With the final report of the European Parliament’s Committee on Legal Affairs having been adopted, the Committee decided to open inter-institutional negotiations with the Council and the Commission.

In the meantime, the Council of the EU has produced several successive compromise proposals based on discussions in the Council Working Party on IP (the compromise proposal of 22 November 2018 with detailed explanations of the proposed changes has been made available by Politico), and finally agreed on a mandate for negotiations with the European Parliament on 16 January 2019 which includes the text endorsed by the Council.
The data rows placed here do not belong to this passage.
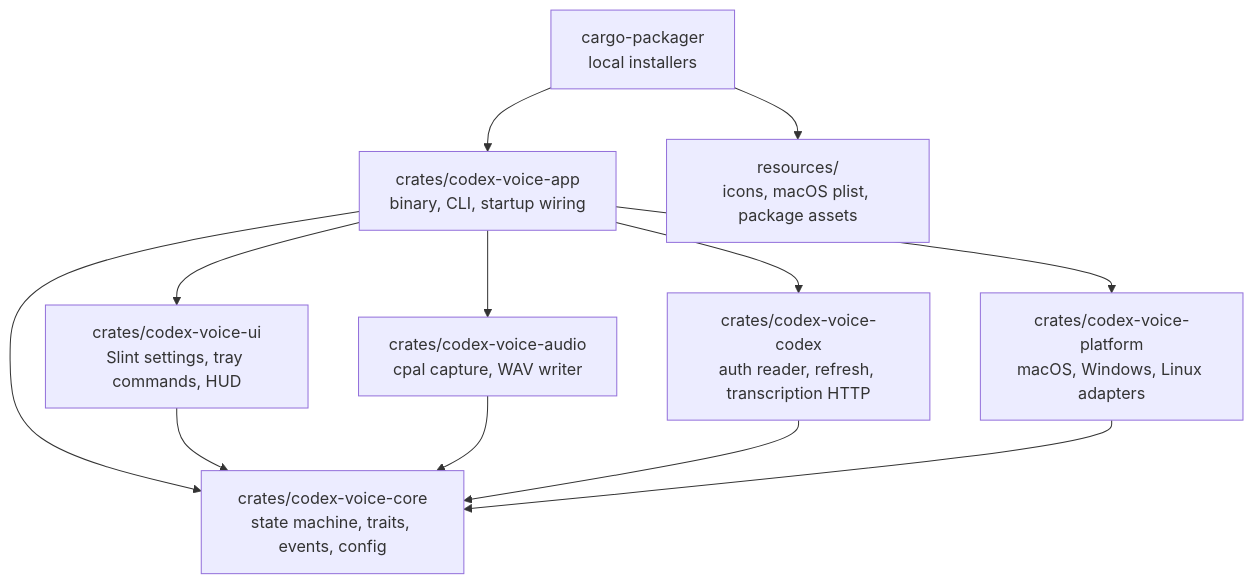
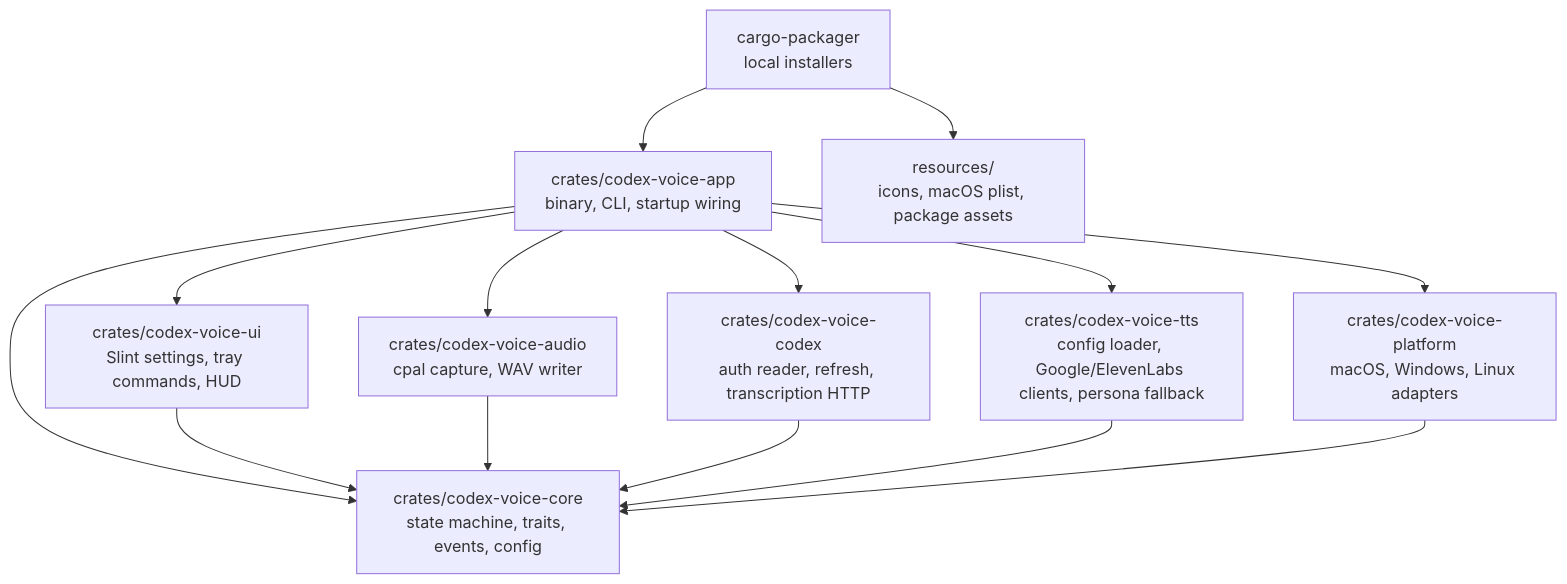
One commit to becksclair/codex-voice changed the second of 5 diagrams in docs/execplan-rust-native-cross-platform.md. Above: the diagram before and after it, drawn with Mermaid. The commit also changed other lines of this file and 18 other files, not shown here.

First line of the commit message:
Add OpenAI-compatible TTS endpoint with Google/ElevenLabs backends

````diff
--- a/docs/execplan-rust-native-cross-platform.md
+++ b/docs/execplan-rust-native-cross-platform.md
@@ -159,23 +188,26 @@
 ```mermaid
 flowchart TB
     App["crates/codex-voice-app\nbinary, CLI, startup wiring"]
     UI["crates/codex-voice-ui\nSlint settings, tray commands, HUD"]
     Core["crates/codex-voice-core\nstate machine, traits, events, config"]
     Audio["crates/codex-voice-audio\ncpal capture, WAV writer"]
     Codex["crates/codex-voice-codex\nauth reader, refresh, transcription HTTP"]
+    TTS["crates/codex-voice-tts\nconfig loader, Google/ElevenLabs clients, persona fallback"]
     Platform["crates/codex-voice-platform\nmacOS, Windows, Linux adapters"]
     Resources["resources/\nicons, macOS plist, package assets"]
     Packager["cargo-packager\nlocal installers"]
 
     App --> UI
     App --> Core
     App --> Audio
     App --> Codex
+    App --> TTS
     App --> Platform
     UI --> Core
     Audio --> Core
     Codex --> Core
+    TTS --> Core
     Platform --> Core
     Packager --> App
     Packager --> Resources
 ```
````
In substance, it is rather close to the amendments proposed in the earlier draft report of the European Parliament’s Committee on Legal Affairs, and contains further sensible amendments such as the requirement to affix the “EU export” logo to both the outer packaging and, where feasible, the immediate packaging. Unsurprisingly, however, the text endorsed by the Council does not cover stockpiling which, as the Council Presidency noted in November 2018, would go substantially beyond the scope of the original Commission proposal and would not result in agreement in Council. Yet, it remains to be seen which position will eventually prevail in the further EU legislative procedure as the trilogue negotiations between Parliament, Council and Commission begin.


Dr. Alexa von Uexküll and Oswin Ridderbusch, both partners at the IP-specialized law firm Vossius & Partner, are the editors of the new handbook “European SPCs Unravelled: A Practitioner’s Guide to Supplementary Protection Certificates in Europe” published by Wolters Kluwer in November 2018.


To make sure you do not miss out on regular updates from the Kluwer Patent Blog, please subscribe here.

Kluwer IP Law

The 2022 Future Ready Lawyer survey showed that 79% of lawyers think that the importance of legal technology will increase for next year. With Kluwer IP Law you can navigate the increasingly global practice of IP law with specialized, local and cross-border information and tools from every preferred location. Are you, as an IP professional, ready for the future?

Learn how Kluwer IP Law can support you.

Kluwer IP Law
This page as PDF